In Florida, flowering begins in early September and seed matures by November.  Mature pods do not shatter readily; often a grass/legume mixture is mown when 85‒90 percent of the legume pods are mature.  The herbage is allowed to dry for at least one day, and preferably 2‒3 days, before pick-up threshing.  Pick-up threshing is preferable to direct heading because the vegetative material still has a high moisture content at this stage, and is likely to gum the threshing bars of the drum if direct headed.  After seed harvest the stand is allowed to revert to a grazed pasture. Seed yields of 100 kg/ha have been reported.

Herbicide effects

No information available.

  • Resilient, easy to manage.
  • Combines with aggressive grasses.
  • Cool season growth.
  • Susceptible to root-knot nematodes.
  • Medium to low quality.
Selected references

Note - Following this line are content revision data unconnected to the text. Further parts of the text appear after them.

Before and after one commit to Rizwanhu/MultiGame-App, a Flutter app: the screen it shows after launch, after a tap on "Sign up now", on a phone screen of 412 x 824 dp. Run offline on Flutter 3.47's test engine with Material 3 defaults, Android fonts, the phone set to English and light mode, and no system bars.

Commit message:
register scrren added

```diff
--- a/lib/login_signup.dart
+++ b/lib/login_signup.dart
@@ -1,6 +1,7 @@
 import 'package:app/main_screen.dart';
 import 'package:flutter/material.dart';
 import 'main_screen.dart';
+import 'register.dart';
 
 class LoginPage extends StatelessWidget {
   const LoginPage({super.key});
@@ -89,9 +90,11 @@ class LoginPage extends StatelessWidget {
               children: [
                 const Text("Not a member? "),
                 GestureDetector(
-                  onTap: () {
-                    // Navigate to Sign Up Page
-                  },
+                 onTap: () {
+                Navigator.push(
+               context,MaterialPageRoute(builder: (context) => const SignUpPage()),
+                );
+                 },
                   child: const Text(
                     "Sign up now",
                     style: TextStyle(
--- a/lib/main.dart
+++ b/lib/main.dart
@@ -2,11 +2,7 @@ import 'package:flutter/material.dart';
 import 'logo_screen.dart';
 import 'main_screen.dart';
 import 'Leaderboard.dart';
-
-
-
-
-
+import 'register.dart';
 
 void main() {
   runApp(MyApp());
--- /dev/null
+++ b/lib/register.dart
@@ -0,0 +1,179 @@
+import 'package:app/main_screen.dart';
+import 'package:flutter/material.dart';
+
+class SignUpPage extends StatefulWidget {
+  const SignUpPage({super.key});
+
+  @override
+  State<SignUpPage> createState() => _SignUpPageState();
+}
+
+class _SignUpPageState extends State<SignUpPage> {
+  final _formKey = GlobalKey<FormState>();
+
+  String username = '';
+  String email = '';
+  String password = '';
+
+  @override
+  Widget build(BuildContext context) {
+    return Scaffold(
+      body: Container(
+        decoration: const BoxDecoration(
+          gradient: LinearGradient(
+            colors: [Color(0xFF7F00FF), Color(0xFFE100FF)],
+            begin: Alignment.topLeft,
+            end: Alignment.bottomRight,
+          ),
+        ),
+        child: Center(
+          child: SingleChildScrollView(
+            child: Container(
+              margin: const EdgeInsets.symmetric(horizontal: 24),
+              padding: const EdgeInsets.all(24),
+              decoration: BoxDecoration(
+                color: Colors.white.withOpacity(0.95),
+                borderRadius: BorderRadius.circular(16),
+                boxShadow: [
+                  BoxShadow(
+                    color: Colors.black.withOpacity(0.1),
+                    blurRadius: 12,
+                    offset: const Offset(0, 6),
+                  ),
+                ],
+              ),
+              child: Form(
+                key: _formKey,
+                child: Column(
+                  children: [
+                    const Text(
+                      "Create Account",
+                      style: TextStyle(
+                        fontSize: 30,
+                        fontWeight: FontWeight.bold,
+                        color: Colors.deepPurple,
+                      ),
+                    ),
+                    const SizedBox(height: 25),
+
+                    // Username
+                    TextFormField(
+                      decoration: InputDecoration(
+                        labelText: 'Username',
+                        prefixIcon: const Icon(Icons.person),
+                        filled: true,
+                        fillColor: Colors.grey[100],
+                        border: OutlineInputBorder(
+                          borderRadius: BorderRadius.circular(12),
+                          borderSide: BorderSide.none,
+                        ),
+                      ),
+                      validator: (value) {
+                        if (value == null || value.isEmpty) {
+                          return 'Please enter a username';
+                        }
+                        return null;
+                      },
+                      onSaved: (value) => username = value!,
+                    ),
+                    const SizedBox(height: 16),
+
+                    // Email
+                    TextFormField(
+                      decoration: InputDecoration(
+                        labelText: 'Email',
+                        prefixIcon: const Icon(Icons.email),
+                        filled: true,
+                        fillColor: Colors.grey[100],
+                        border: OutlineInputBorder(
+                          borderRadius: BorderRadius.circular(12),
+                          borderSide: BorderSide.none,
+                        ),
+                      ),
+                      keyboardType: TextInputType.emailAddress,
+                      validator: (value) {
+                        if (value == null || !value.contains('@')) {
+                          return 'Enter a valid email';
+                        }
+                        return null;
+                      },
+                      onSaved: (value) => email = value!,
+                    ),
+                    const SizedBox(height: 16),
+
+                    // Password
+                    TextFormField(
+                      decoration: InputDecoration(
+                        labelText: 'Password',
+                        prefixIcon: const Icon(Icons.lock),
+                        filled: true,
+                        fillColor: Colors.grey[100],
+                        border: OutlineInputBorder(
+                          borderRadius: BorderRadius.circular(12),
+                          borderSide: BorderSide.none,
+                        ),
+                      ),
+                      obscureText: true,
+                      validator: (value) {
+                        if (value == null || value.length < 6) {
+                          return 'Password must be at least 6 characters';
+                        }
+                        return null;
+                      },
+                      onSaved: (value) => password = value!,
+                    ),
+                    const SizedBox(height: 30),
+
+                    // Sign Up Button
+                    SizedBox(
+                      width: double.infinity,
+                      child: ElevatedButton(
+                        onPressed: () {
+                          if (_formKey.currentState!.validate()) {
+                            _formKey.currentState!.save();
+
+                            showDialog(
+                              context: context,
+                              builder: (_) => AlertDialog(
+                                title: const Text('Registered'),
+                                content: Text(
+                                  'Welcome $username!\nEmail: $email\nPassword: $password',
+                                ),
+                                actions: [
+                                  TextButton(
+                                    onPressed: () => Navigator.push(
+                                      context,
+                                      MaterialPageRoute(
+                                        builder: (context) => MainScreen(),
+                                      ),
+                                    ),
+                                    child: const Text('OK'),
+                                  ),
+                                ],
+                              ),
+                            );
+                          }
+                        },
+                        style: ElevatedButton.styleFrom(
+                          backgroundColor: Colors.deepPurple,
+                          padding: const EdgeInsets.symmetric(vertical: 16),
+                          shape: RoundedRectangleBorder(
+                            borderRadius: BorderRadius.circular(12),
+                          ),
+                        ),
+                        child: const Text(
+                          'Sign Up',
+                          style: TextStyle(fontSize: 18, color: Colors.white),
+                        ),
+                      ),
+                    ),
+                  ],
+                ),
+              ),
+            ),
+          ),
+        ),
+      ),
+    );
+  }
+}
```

Aiken, G.E., Pitman, W.D., Chambliss, C.G. and Portier, K.M. (1991) Responses of yearling steers to different stocking rates on a subtropical grass-legume pasture. Journal of Animal Science 69:3348–3356.

Hacker, J.B. and Kretschmer, A.E. Jr. (1992). Desmodium heterocarpon (L.) DC. In: Mannetje, L't. and Jones, R.M. (eds) Plant Resources of South-East Asia No. 4. Forages. Pudoc Scientific Publishers, Wageningen, the Netherlands. p. 106–108.

Kretschmer, A.E. Jr., Brolmann, J.B, Snyder, G.H. and Coleman, S.W. (1982) Registration of 'Florida' carpon desmodium (Reg. No. 24). Crop Science 22:158–159.

Kretschmer, A.E. Jr., Brolmann, J.B., Snyder, G.H. and Coleman, S.W. (1979) 'Florida' carpon Desmodium: a perennial tropical forage legume for use in south Florida. Agricultural Experiment Station Circular S-260. University of Florida, Gainesville, USA.

Lenné, J.M. and Stanton, J.M. (1990) Diseases of Desmodium species. Tropical Grasslands 24:1–14.

Ohashi, H. (1991) Taxonomic studies in Desmodium heterocarpon (L.) DC. (Leguminosae). Journal of Japanese Botany 66:14–25.

Ohashi, H. and Ohashi, K. (2018) Grona, a Genus Separated from Desmodium (Leguminosae Tribe Desmodieae). Journal of Japanese Botany 93(2):104–120.


Florida’ (PI 217910, IRFL 588, CPI 49729, CPI 83596, CPI 86277, CPI 100451) Released in Florida, USA in 1979. The original collection was obtained from the Forest Research Insitute, Dehra Dun, Uttar Pradesh, India.

Promising accessions

None reported.